_Exercise aim_
Which lines in the records below include the word "offset"? Report each of them in full.

---- Data in this exercise

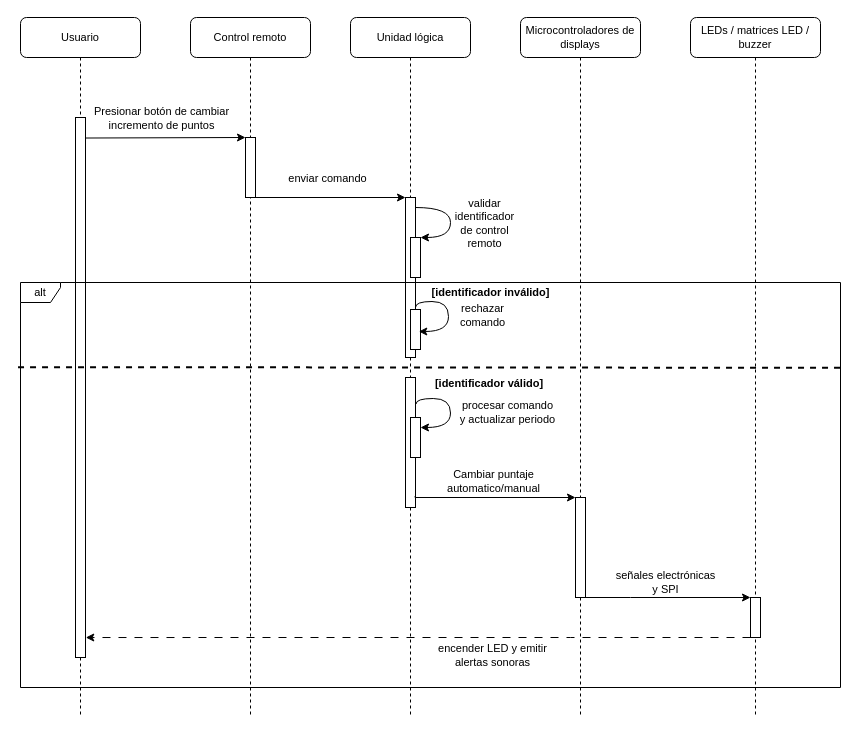
This is Design/UML/Seq and Act/Machine/cm1 seq.drawio from Diego-Hiriart/Capstone_Hiriart-Corales-Samaniego, a draw.io file, before an edit. Source tidied: cells renumbered, new cells numbered last; positions are measured from the earlier drawing's top-left corner, leaving out a move shared by most shapes. Both pictures are drawn from the tidied source at 100%, with x=0, y=0 at pixel (20, 17).
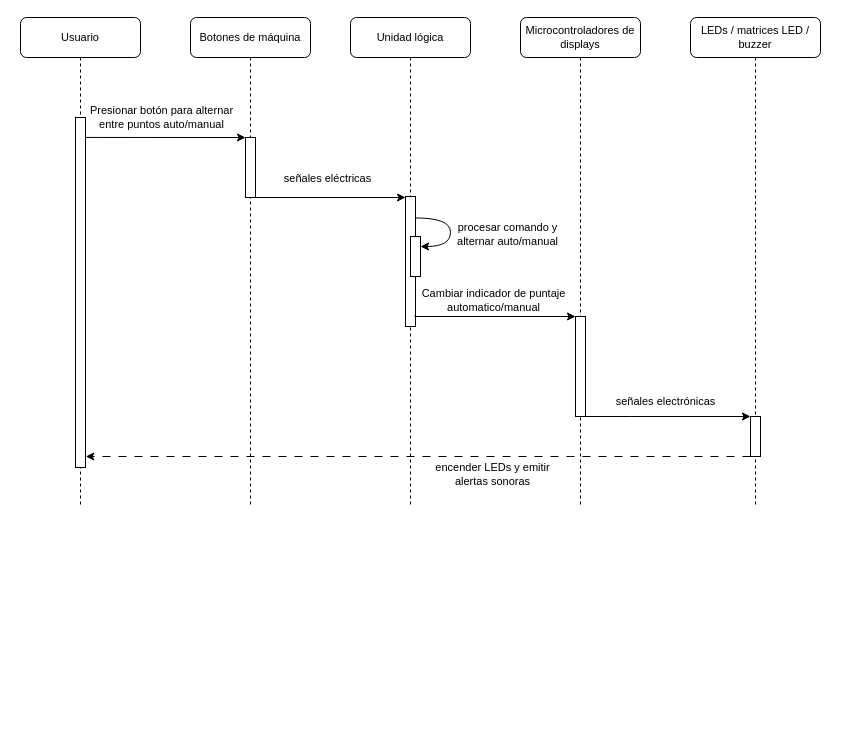
The same diagram, later.

The change refers to these unchanged cells:
```xml
<mxCell id="3" style="rounded=0;whiteSpace=wrap;html=1;fontFamily=Helvetica;fontSize=11;labelBackgroundColor=none;" parent="2" vertex="1">
  <mxGeometry x="55" y="120" width="10" height="60" as="geometry" />
</mxCell>
```

What changed in the source:
```diff
@@
-    <mxCell id="2" value="Control remoto" style="shape=umlLifeline;perimeter=lifelinePerimeter;whiteSpace=wrap;html=1;rounded=1;shadow=0;comic=0;labelBackgroundColor=none;strokeWidth=1;fontFamily=Helvetica;fontSize=11;align=center;" parent="1" vertex="1">
-      <mxGeometry x="170" width="120" height="700" as="geometry" />
+    <mxCell id="2" value="Botones de máquina" style="shape=umlLifeline;perimeter=lifelinePerimeter;whiteSpace=wrap;html=1;rounded=1;shadow=0;comic=0;labelBackgroundColor=none;strokeWidth=1;fontFamily=Helvetica;fontSize=11;align=center;" parent="1" vertex="1">
+      <mxGeometry x="170" width="120" height="490" as="geometry" />
     </mxCell>
@@
     <mxCell id="4" value="Unidad lógica" style="shape=umlLifeline;perimeter=lifelinePerimeter;whiteSpace=wrap;html=1;rounded=1;shadow=0;comic=0;labelBackgroundColor=none;strokeWidth=1;fontFamily=Helvetica;fontSize=11;align=center;" parent="1" vertex="1">
-      <mxGeometry x="330" width="120" height="700" as="geometry" />
+      <mxGeometry x="330" width="120" height="490" as="geometry" />
     </mxCell>
-    <mxCell id="5" style="rounded=0;whiteSpace=wrap;html=1;fontFamily=Helvetica;fontSize=11;labelBackgroundColor=none;" parent="4" vertex="1">
-      <mxGeometry x="55" y="180" width="10" height="160" as="geometry" />
-    </mxCell>
-    <mxCell id="6" style="endArrow=classic;html=1;rounded=0;exitX=1.03;exitY=0.151;exitDx=0;exitDy=0;edgeStyle=orthogonalEdgeStyle;curved=1;entryX=1;entryY=0;entryDx=0;entryDy=0;exitPerimeter=0;fontFamily=Helvetica;fontSize=11;labelBackgroundColor=none;" parent="4" edge="1" target="8">
-      <mxGeometry relative="1" as="geometry">
-        <mxPoint x="65.1" y="190" as="sourcePoint" />
-        <Array as="points">
-          <mxPoint x="100" y="190" />
-          <mxPoint x="100" y="220" />
-        </Array>
-      </mxGeometry>
-    </mxCell>
-    <mxCell id="7" value="validar &lt;br style=&quot;font-size: 11px;&quot;&gt;identificador&lt;br style=&quot;font-size: 11px;&quot;&gt;de control&lt;br style=&quot;font-size: 11px;&quot;&gt;remoto" style="edgeLabel;html=1;align=center;verticalAlign=middle;fontFamily=Helvetica;fontSize=11;labelBackgroundColor=none;" parent="6" vertex="1">
-      <mxGeometry x="-0.13" y="-1" relative="1" as="geometry">
-        <mxPoint x="34" y="9" as="offset" />
-      </mxGeometry>
-    </mxCell>
-    <mxCell id="8" style="rounded=0;whiteSpace=wrap;html=1;fontFamily=Helvetica;fontSize=11;labelBackgroundColor=none;" parent="4" vertex="1">
-      <mxGeometry x="60" y="220" width="10" height="40" as="geometry" />
-    </mxCell>
-    <mxCell id="9" value="[identificador inválido]" style="text;html=1;strokeColor=none;fillColor=none;align=center;verticalAlign=middle;whiteSpace=wrap;rounded=0;fontStyle=1;fontFamily=Helvetica;fontSize=11;labelBackgroundColor=none;" parent="4" vertex="1">
-      <mxGeometry x="74.5" y="265" width="131" height="20" as="geometry" />
-    </mxCell>
-    <mxCell id="10" value="[identificador válido]" style="text;html=1;strokeColor=none;fillColor=none;align=center;verticalAlign=middle;whiteSpace=wrap;rounded=0;fontStyle=1;fontFamily=Helvetica;fontSize=11;labelBackgroundColor=none;" parent="4" vertex="1">
-      <mxGeometry x="74.5" y="356" width="128.1" height="20" as="geometry" />
-    </mxCell>
-    <mxCell id="11" style="rounded=0;whiteSpace=wrap;html=1;fontFamily=Helvetica;fontSize=11;labelBackgroundColor=none;" parent="4" vertex="1">
-      <mxGeometry x="60" y="292" width="10" height="40" as="geometry" />
-    </mxCell>
-    <mxCell id="12" style="endArrow=classic;html=1;rounded=0;edgeStyle=orthogonalEdgeStyle;curved=1;entryX=1.032;entryY=0.375;entryDx=0;entryDy=0;entryPerimeter=0;exitX=1.2;exitY=0.643;exitDx=0;exitDy=0;exitPerimeter=0;fontFamily=Helvetica;fontSize=11;labelBackgroundColor=none;" parent="4" edge="1">
-      <mxGeometry relative="1" as="geometry">
-        <mxPoint x="65" y="289.9" as="sourcePoint" />
-        <mxPoint x="68.3" y="314" as="targetPoint" />
-        <Array as="points">
-          <mxPoint x="65" y="284" />
-          <mxPoint x="98" y="284" />
-          <mxPoint x="98" y="314" />
-        </Array>
-      </mxGeometry>
-    </mxCell>
-    <mxCell id="13" value="rechazar &lt;br style=&quot;font-size: 11px;&quot;&gt;comando" style="edgeLabel;html=1;align=center;verticalAlign=middle;fontFamily=Helvetica;fontSize=11;labelBackgroundColor=none;" parent="12" vertex="1">
-      <mxGeometry x="-0.13" y="-1" relative="1" as="geometry">
-        <mxPoint x="34" y="9" as="offset" />
-      </mxGeometry>
-    </mxCell>
-    <mxCell id="14" style="endArrow=classic;html=1;rounded=0;edgeStyle=orthogonalEdgeStyle;curved=1;exitX=1.05;exitY=0.204;exitDx=0;exitDy=0;exitPerimeter=0;fontFamily=Helvetica;fontSize=11;labelBackgroundColor=none;" parent="4" edge="1" source="16">
+    <mxCell id="14" style="endArrow=classic;html=1;rounded=0;edgeStyle=orthogonalEdgeStyle;curved=1;exitX=1.046;exitY=0.165;exitDx=0;exitDy=0;exitPerimeter=0;fontFamily=Helvetica;fontSize=11;labelBackgroundColor=none;" parent="4" edge="1" source="16">
       <mxGeometry relative="1" as="geometry">
-        <mxPoint x="70" y="410" as="targetPoint" />
+        <mxPoint x="70" y="229" as="targetPoint" />
         <Array as="points">
-          <mxPoint x="66" y="381" />
-          <mxPoint x="100" y="381" />
-          <mxPoint x="100" y="410" />
+          <mxPoint x="100" y="201" />
+          <mxPoint x="100" y="229" />
         </Array>
       </mxGeometry>
     </mxCell>
-    <mxCell id="15" value="procesar comando&lt;br style=&quot;font-size: 11px;&quot;&gt;y actualizar periodo" style="edgeLabel;html=1;align=center;verticalAlign=middle;fontFamily=Helvetica;fontSize=11;labelBackgroundColor=none;" parent="14" vertex="1">
+    <mxCell id="15" value="procesar comando y &lt;br&gt;alternar auto/manual" style="edgeLabel;html=1;align=center;verticalAlign=middle;fontFamily=Helvetica;fontSize=11;labelBackgroundColor=none;" parent="14" vertex="1">
       <mxGeometry x="-0.13" y="-1" relative="1" as="geometry">
         <mxPoint x="57" y="11" as="offset" />
       </mxGeometry>
     </mxCell>
     <mxCell id="16" style="rounded=0;whiteSpace=wrap;html=1;fontFamily=Helvetica;fontSize=11;labelBackgroundColor=none;" parent="4" vertex="1">
-      <mxGeometry x="55" y="360" width="10" height="130" as="geometry" />
+      <mxGeometry x="55" y="179" width="10" height="130" as="geometry" />
     </mxCell>
     <mxCell id="17" style="rounded=0;whiteSpace=wrap;html=1;fontFamily=Helvetica;fontSize=11;labelBackgroundColor=none;" parent="4" vertex="1">
-      <mxGeometry x="60" y="400" width="10" height="40" as="geometry" />
+      <mxGeometry x="60" y="219" width="10" height="40" as="geometry" />
     </mxCell>
     <mxCell id="18" value="Microcontroladores de displays" style="shape=umlLifeline;perimeter=lifelinePerimeter;whiteSpace=wrap;html=1;rounded=1;shadow=0;comic=0;labelBackgroundColor=none;strokeWidth=1;fontFamily=Helvetica;fontSize=11;align=center;size=40;" parent="1" vertex="1">
-      <mxGeometry x="500" width="120" height="700" as="geometry" />
+      <mxGeometry x="500" width="120" height="490" as="geometry" />
     </mxCell>
     <mxCell id="19" value="LEDs / matrices LED / buzzer" style="shape=umlLifeline;perimeter=lifelinePerimeter;whiteSpace=wrap;html=1;rounded=1;shadow=0;comic=0;labelBackgroundColor=none;strokeWidth=1;fontFamily=Helvetica;fontSize=11;align=center;" parent="1" vertex="1">
-      <mxGeometry x="670" width="130" height="700" as="geometry" />
+      <mxGeometry x="670" width="130" height="490" as="geometry" />
     </mxCell>
     <mxCell id="20" value="Usuario" style="shape=umlLifeline;perimeter=lifelinePerimeter;whiteSpace=wrap;html=1;rounded=1;shadow=0;comic=0;labelBackgroundColor=none;strokeWidth=1;fontFamily=Helvetica;fontSize=11;align=center;" parent="1" vertex="1">
-      <mxGeometry width="120" height="700" as="geometry" />
+      <mxGeometry width="120" height="490" as="geometry" />
     </mxCell>
     <mxCell id="21" style="rounded=0;whiteSpace=wrap;html=1;fontFamily=Helvetica;fontSize=11;labelBackgroundColor=none;" parent="20" vertex="1">
-      <mxGeometry x="55" y="100" width="10" height="540" as="geometry" />
+      <mxGeometry x="55" y="100" width="10" height="350" as="geometry" />
     </mxCell>
-    <mxCell id="22" style="endArrow=classic;html=1;rounded=0;exitX=1.032;exitY=0.038;exitDx=0;exitDy=0;exitPerimeter=0;entryX=0;entryY=0;entryDx=0;entryDy=0;fontFamily=Helvetica;fontSize=11;labelBackgroundColor=none;" parent="1" edge="1" source="21" target="3">
+    <mxCell id="22" style="endArrow=classic;html=1;rounded=0;entryX=0;entryY=0;entryDx=0;entryDy=0;fontFamily=Helvetica;fontSize=11;labelBackgroundColor=none;exitX=1.025;exitY=0.057;exitDx=0;exitDy=0;exitPerimeter=0;" parent="1" edge="1" source="21" target="3">
       <mxGeometry relative="1" as="geometry" />
     </mxCell>
-    <mxCell id="23" value="Presionar botón de cambiar&lt;br style=&quot;border-color: var(--border-color); font-size: 11px;&quot;&gt;&lt;span style=&quot;font-size: 11px;&quot;&gt;incremento de puntos&lt;/span&gt;" style="edgeLabel;html=1;align=center;verticalAlign=middle;fontFamily=Helvetica;fontSize=11;labelBackgroundColor=none;" parent="22" vertex="1">
+    <mxCell id="23" value="Presionar botón para alternar&lt;br&gt;entre puntos auto/manual" style="edgeLabel;html=1;align=center;verticalAlign=middle;fontFamily=Helvetica;fontSize=11;labelBackgroundColor=none;" parent="22" vertex="1">
       <mxGeometry x="-0.13" y="-1" relative="1" as="geometry">
         <mxPoint x="6" y="-21" as="offset" />
       </mxGeometry>
     </mxCell>
-    <mxCell id="24" style="endArrow=classic;html=1;rounded=0;exitX=1;exitY=1;exitDx=0;exitDy=0;entryX=0;entryY=0;entryDx=0;entryDy=0;fontFamily=Helvetica;fontSize=11;labelBackgroundColor=none;" parent="1" edge="1" source="3" target="5">
-      <mxGeometry relative="1" as="geometry" />
+    <mxCell id="24" style="endArrow=classic;html=1;rounded=0;exitX=1;exitY=1;exitDx=0;exitDy=0;entryX=0;entryY=0;entryDx=0;entryDy=0;fontFamily=Helvetica;fontSize=11;labelBackgroundColor=none;" parent="1" edge="1" source="3">
+      <mxGeometry relative="1" as="geometry">
+        <mxPoint x="385" y="180" as="targetPoint" />
+      </mxGeometry>
     </mxCell>
-    <mxCell id="25" value="enviar comando" style="edgeLabel;html=1;align=center;verticalAlign=middle;fontFamily=Helvetica;fontSize=11;labelBackgroundColor=none;" parent="24" vertex="1">
+    <mxCell id="25" value="señales eléctricas" style="edgeLabel;html=1;align=center;verticalAlign=middle;fontFamily=Helvetica;fontSize=11;labelBackgroundColor=none;" parent="24" vertex="1">
       <mxGeometry x="-0.13" y="-1" relative="1" as="geometry">
         <mxPoint x="6" y="-21" as="offset" />
       </mxGeometry>
     </mxCell>
-    <mxCell id="26" value="alt" style="shape=umlFrame;whiteSpace=wrap;html=1;width=40;height=20;fontFamily=Helvetica;fontSize=11;labelBackgroundColor=none;" parent="1" vertex="1">
-      <mxGeometry y="265" width="820" height="405" as="geometry" />
-    </mxCell>
     <mxCell id="27" style="edgeStyle=orthogonalEdgeStyle;rounded=0;jettySize=auto;html=1;exitX=1;exitY=1;exitDx=0;exitDy=0;entryX=0;entryY=0;entryDx=0;entryDy=0;fontFamily=Helvetica;fontSize=11;labelBackgroundColor=none;" parent="1" edge="1" source="29" target="34">
       <mxGeometry relative="1" as="geometry">
         <Array as="points">
-          <mxPoint x="610" y="580" />
-          <mxPoint x="610" y="580" />
+          <mxPoint x="610" y="399" />
+          <mxPoint x="610" y="399" />
         </Array>
       </mxGeometry>
     </mxCell>
-    <mxCell id="28" value="señales electrónicas &lt;br style=&quot;font-size: 11px;&quot;&gt;y SPI" style="edgeLabel;html=1;align=center;verticalAlign=middle;fontFamily=Helvetica;fontSize=11;labelBackgroundColor=none;" parent="27" vertex="1">
+    <mxCell id="28" value="señales electrónicas" style="edgeLabel;html=1;align=center;verticalAlign=middle;fontFamily=Helvetica;fontSize=11;labelBackgroundColor=none;" parent="27" vertex="1">
       <mxGeometry x="-0.18" y="-2" relative="1" as="geometry">
         <mxPoint x="11" y="-18" as="offset" />
       </mxGeometry>
     </mxCell>
     <mxCell id="29" style="rounded=0;whiteSpace=wrap;html=1;fontFamily=Helvetica;fontSize=11;labelBackgroundColor=none;" parent="1" vertex="1">
-      <mxGeometry x="555" y="480" width="10" height="100" as="geometry" />
+      <mxGeometry x="555" y="299" width="10" height="100" as="geometry" />
     </mxCell>
     <mxCell id="30" style="edgeStyle=orthogonalEdgeStyle;rounded=0;jettySize=auto;html=1;entryX=0;entryY=0;entryDx=0;entryDy=0;exitX=0.959;exitY=0.912;exitDx=0;exitDy=0;exitPerimeter=0;fontFamily=Helvetica;fontSize=11;labelBackgroundColor=none;" parent="1" edge="1" source="16" target="29">
       <mxGeometry relative="1" as="geometry">
         <Array as="points">
-          <mxPoint x="395" y="480" />
+          <mxPoint x="395" y="299" />
         </Array>
       </mxGeometry>
     </mxCell>
-    <mxCell id="31" value="&lt;div&gt;Cambiar puntaje&lt;/div&gt;&lt;div&gt;automatico/manual&lt;/div&gt;" style="edgeLabel;html=1;align=center;verticalAlign=middle;fontFamily=Helvetica;fontSize=11;labelBackgroundColor=none;" parent="30" vertex="1">
+    <mxCell id="31" value="&lt;div&gt;Cambiar indicador de puntaje&lt;/div&gt;&lt;div&gt;automatico/manual&lt;/div&gt;" style="edgeLabel;html=1;align=center;verticalAlign=middle;fontFamily=Helvetica;fontSize=11;labelBackgroundColor=none;" parent="30" vertex="1">
       <mxGeometry x="-0.1" relative="1" as="geometry">
         <mxPoint x="6" y="-17" as="offset" />
       </mxGeometry>
     </mxCell>
-    <mxCell id="32" style="edgeStyle=orthogonalEdgeStyle;rounded=0;jettySize=auto;html=1;exitX=0;exitY=1;exitDx=0;exitDy=0;entryX=1.028;entryY=0.963;entryDx=0;entryDy=0;entryPerimeter=0;dashed=1;dashPattern=8 8;fontFamily=Helvetica;fontSize=11;labelBackgroundColor=none;" parent="1" edge="1" source="34" target="21">
+    <mxCell id="32" style="edgeStyle=orthogonalEdgeStyle;rounded=0;jettySize=auto;html=1;exitX=0;exitY=1;exitDx=0;exitDy=0;entryX=1.028;entryY=0.963;entryDx=0;entryDy=0;entryPerimeter=0;dashed=1;dashPattern=8 8;fontFamily=Helvetica;fontSize=11;labelBackgroundColor=none;" parent="1" edge="1" source="34">
       <mxGeometry relative="1" as="geometry">
+        <mxPoint x="65.3" y="439" as="targetPoint" />
         <Array as="points">
-          <mxPoint x="550" y="620" />
-          <mxPoint x="550" y="620" />
+          <mxPoint x="550" y="439" />
+          <mxPoint x="550" y="439" />
         </Array>
       </mxGeometry>
     </mxCell>
-    <mxCell id="33" value="encender LED y emitir &lt;br style=&quot;font-size: 11px;&quot;&gt;alertas sonoras" style="edgeLabel;html=1;align=center;verticalAlign=middle;fontFamily=Helvetica;fontSize=11;labelBackgroundColor=none;" parent="32" vertex="1">
+    <mxCell id="33" value="encender LEDs y emitir &lt;br style=&quot;font-size: 11px;&quot;&gt;alertas sonoras" style="edgeLabel;html=1;align=center;verticalAlign=middle;fontFamily=Helvetica;fontSize=11;labelBackgroundColor=none;" parent="32" vertex="1">
       <mxGeometry x="-0.3" relative="1" as="geometry">
         <mxPoint x="-26" y="17" as="offset" />
       </mxGeometry>
     </mxCell>
     <mxCell id="34" style="rounded=0;whiteSpace=wrap;html=1;fontFamily=Helvetica;fontSize=11;labelBackgroundColor=none;" parent="1" vertex="1">
-      <mxGeometry x="730" y="580" width="10" height="40" as="geometry" />
+      <mxGeometry x="730" y="399" width="10" height="40" as="geometry" />
     </mxCell>
-    <mxCell id="35" style="endArrow=none;dashed=1;html=1;strokeWidth=2;rounded=0;exitX=-0.003;exitY=0.209;exitDx=0;exitDy=0;exitPerimeter=0;entryX=1;entryY=0.223;entryDx=0;entryDy=0;entryPerimeter=0;fontFamily=Helvetica;fontSize=11;labelBackgroundColor=none;" parent="1" edge="1" source="26">
-      <mxGeometry relative="1" as="geometry">
-        <mxPoint x="820" y="350.3" as="targetPoint" />
-      </mxGeometry>
-    </mxCell>
```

--------

_Solved exercise_
-        <mxPoint x="34" y="9" as="offset" />
-        <mxPoint x="34" y="9" as="offset" />
         <mxPoint x="57" y="11" as="offset" />
         <mxPoint x="6" y="-21" as="offset" />
         <mxPoint x="6" y="-21" as="offset" />
         <mxPoint x="11" y="-18" as="offset" />
         <mxPoint x="6" y="-17" as="offset" />
         <mxPoint x="-26" y="17" as="offset" />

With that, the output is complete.